Instructions for the task:
Images should be omitted while the rest of the data is duplicated exactly.

───── Entries shown ─────

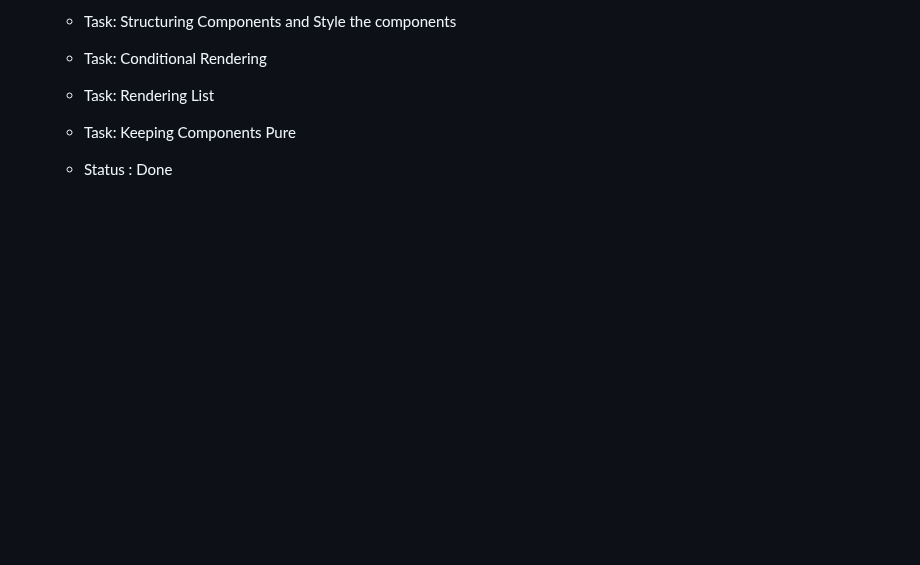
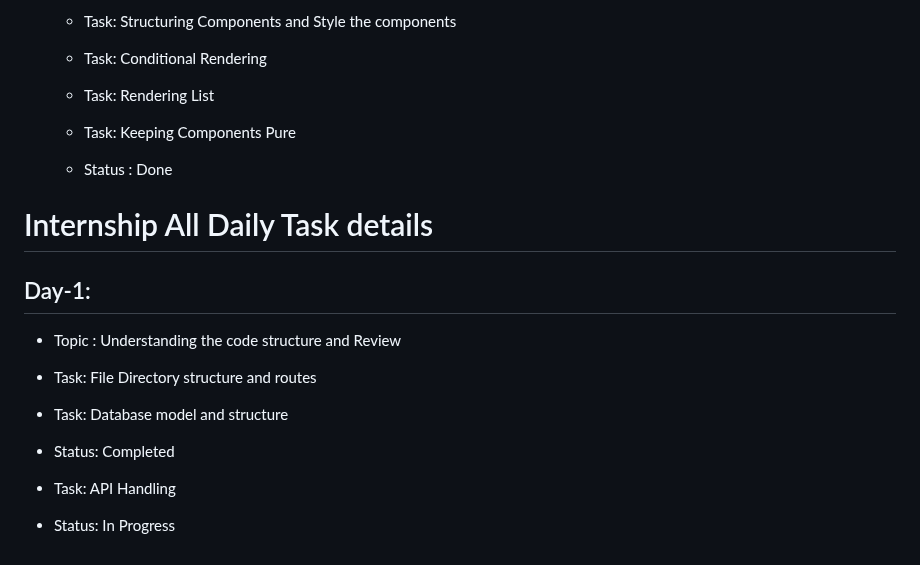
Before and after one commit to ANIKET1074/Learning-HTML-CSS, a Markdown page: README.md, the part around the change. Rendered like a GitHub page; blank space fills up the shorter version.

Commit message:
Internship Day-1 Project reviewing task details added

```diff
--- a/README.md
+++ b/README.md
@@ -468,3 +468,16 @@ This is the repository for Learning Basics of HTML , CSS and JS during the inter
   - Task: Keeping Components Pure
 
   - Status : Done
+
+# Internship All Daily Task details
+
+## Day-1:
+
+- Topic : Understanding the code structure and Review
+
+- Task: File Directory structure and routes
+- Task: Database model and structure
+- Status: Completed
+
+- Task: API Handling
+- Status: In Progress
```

─────

Answer space:
Before and after one commit to ANIKET1074/Learning-HTML-CSS, a Markdown page: README.md, the part around the change. Rendered like a GitHub page; blank space fills up the shorter version.

Commit message:
Internship Day-1 Project reviewing task details added

```diff
--- a/README.md
+++ b/README.md
@@ -468,3 +468,16 @@ This is the repository for Learning Basics of HTML , CSS and JS during the inter
   - Task: Keeping Components Pure
 
   - Status : Done
+
+# Internship All Daily Task details
+
+## Day-1:
+
+- Topic : Understanding the code structure and Review
+
+- Task: File Directory structure and routes
+- Task: Database model and structure
+- Status: Completed
+
+- Task: API Handling
+- Status: In Progress
```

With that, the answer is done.